Ghachar, Ghochar is a very welcome example of this. Its author, Vivek Shanbhag is a respected writer in the Kannada language, considered a “minority language” in India although it is spoken by about 50 million people, mostly in the south of the country. This is the first of Shanbhag’s eight novels to be translated into English.
It is a short but closely observed novel revolving around one family’s perilous financial rise and the sometimes dubious measures they take to solidify their gains. It can easily be read as a metaphor for India’s booming new economic power, but the characters never feel anything but distinctly individual.
The book is narrated by an unnamed young man in present day Bangalore, who wiles away most of his day at a Raj-era coffeehouse. The family, the narrator, his sister, parents and uncle had lived in relative poverty, all together in a ramshackle house. “The whole family stuck together,” he says “walking like a single body across the tightrope of our circumstances.”
When the narrator’s father is forced into early retirement from his job as a coffee salesman, the narrator’s uncle, Chikkappa, uses the severance pay to start up a company importing and repackaging spices. Soon the family’s fortunes improve and they all move together to a larger house.
“It is natural to wonder, I suppose, why the six of us should want to live together,” the narrator says. “What can I say – it is one of the strengths of families to pretend that they desire what is unavoidable.”
Together, the family coddles Chikkappa, who has a seedy love life and shifty business practices. The narrator is listed as the Director of his uncle’s company but has no real responsibilities apart from signing documents he doesn’t bother reading. He takes on a wife who soon sees that her husband is not the business dynamo she expected.
Everything in the family has it seems become “ghachar, ghochar,” a nonsense phrase meaning all messed up, all tied in knots that can’t be untied. That, Shanbhag seems to suggest, is the plight of India today, caught between a capitalist whirl and a not quite forgotten traditionalist past.

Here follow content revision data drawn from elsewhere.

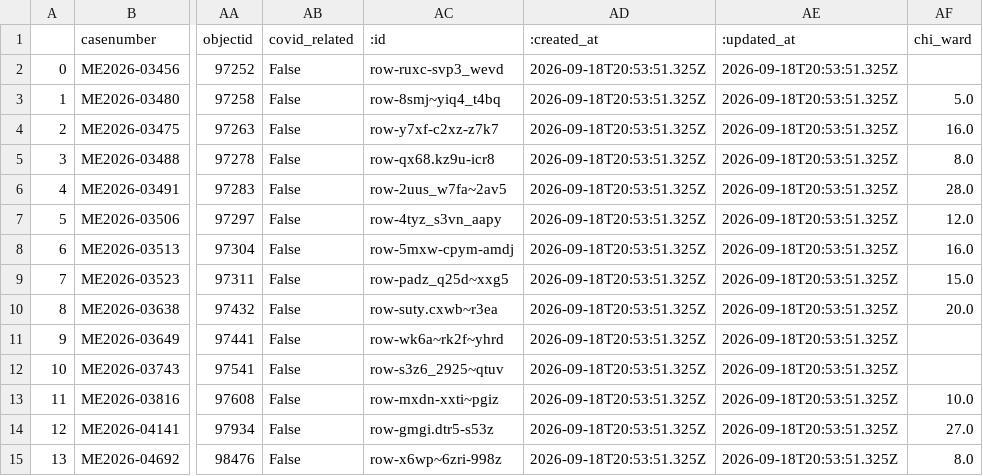
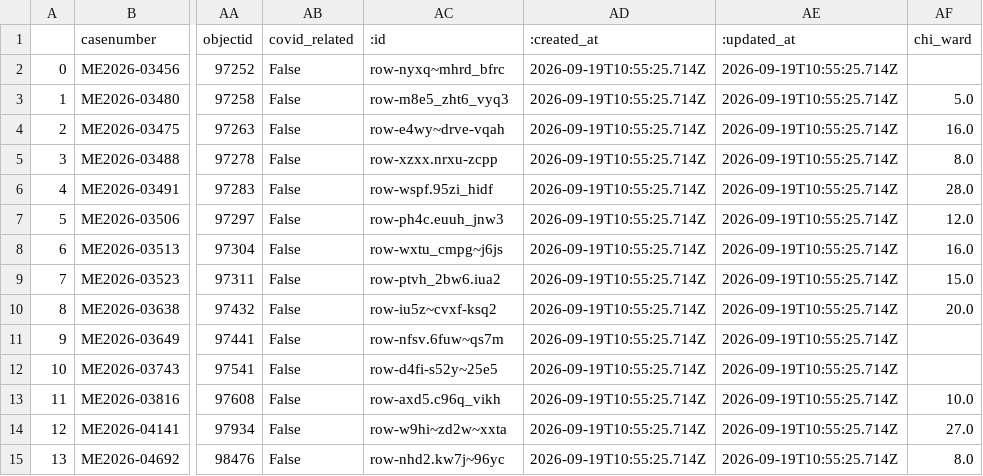
Before and after one commit to cam-rodriguez/cpm_heatbot, a CSV file: data/archive/lastversion.csv, drawn as a sheet; only a part is shown, gaps mark what is left out; the diff names each change by its address in the sheet, - before the commit and + after, or states it on an @@ line.

```diff
--- a/data/archive/lastversion.csv
+++ b/data/archive/lastversion.csv
-AC2 (:id): row-ruxc-svp3_wevd
+AC2 (:id): row-nyxq~mhrd_bfrc
-AD2:AD15 (:created_at): 2026-09-18T20:53:51.325Z
+AD2:AD15 (:created_at): 2026-09-19T10:55:25.714Z
-AE2:AE15 (:updated_at): 2026-09-18T20:53:51.325Z
+AE2:AE15 (:updated_at): 2026-09-19T10:55:25.714Z
-AC3 (:id): row-8smj~yiq4_t4bq
+AC3 (:id): row-m8e5_zht6_vyq3
-AC4 (:id): row-y7xf-c2xz-z7k7
+AC4 (:id): row-e4wy~drve-vqah
-AC5 (:id): row-qx68.kz9u-icr8
+AC5 (:id): row-xzxx.nrxu-zcpp
-AC6 (:id): row-2uus_w7fa~2av5
+AC6 (:id): row-wspf.95zi_hidf
-AC7 (:id): row-4tyz_s3vn_aapy
+AC7 (:id): row-ph4c.euuh_jnw3
-AC8 (:id): row-5mxw-cpym-amdj
+AC8 (:id): row-wxtu_cmpg~j6js
-AC9 (:id): row-padz_q25d~xxg5
+AC9 (:id): row-ptvh_2bw6.iua2
-AC10 (:id): row-suty.cxwb~r3ea
+AC10 (:id): row-iu5z~cvxf-ksq2
-AC11 (:id): row-wk6a~rk2f~yhrd
+AC11 (:id): row-nfsv.6fuw~qs7m
-AC12 (:id): row-s3z6_2925~qtuv
+AC12 (:id): row-d4fi-s52y~25e5
-AC13 (:id): row-mxdn-xxti~pgiz
+AC13 (:id): row-axd5.c96q_vikh
-AC14 (:id): row-gmgi.dtr5-s53z
+AC14 (:id): row-w9hi~zd2w~xxta
-AC15 (:id): row-x6wp~6zri-998z
+AC15 (:id): row-nhd2.kw7j~96yc
```
Also changed, not shown: data/all_heatdeaths.csv, data/today_heatdeaths.csv.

Well worth reading not just for its social commentary but kalso for its vivid and precise descriptions of family dynamics.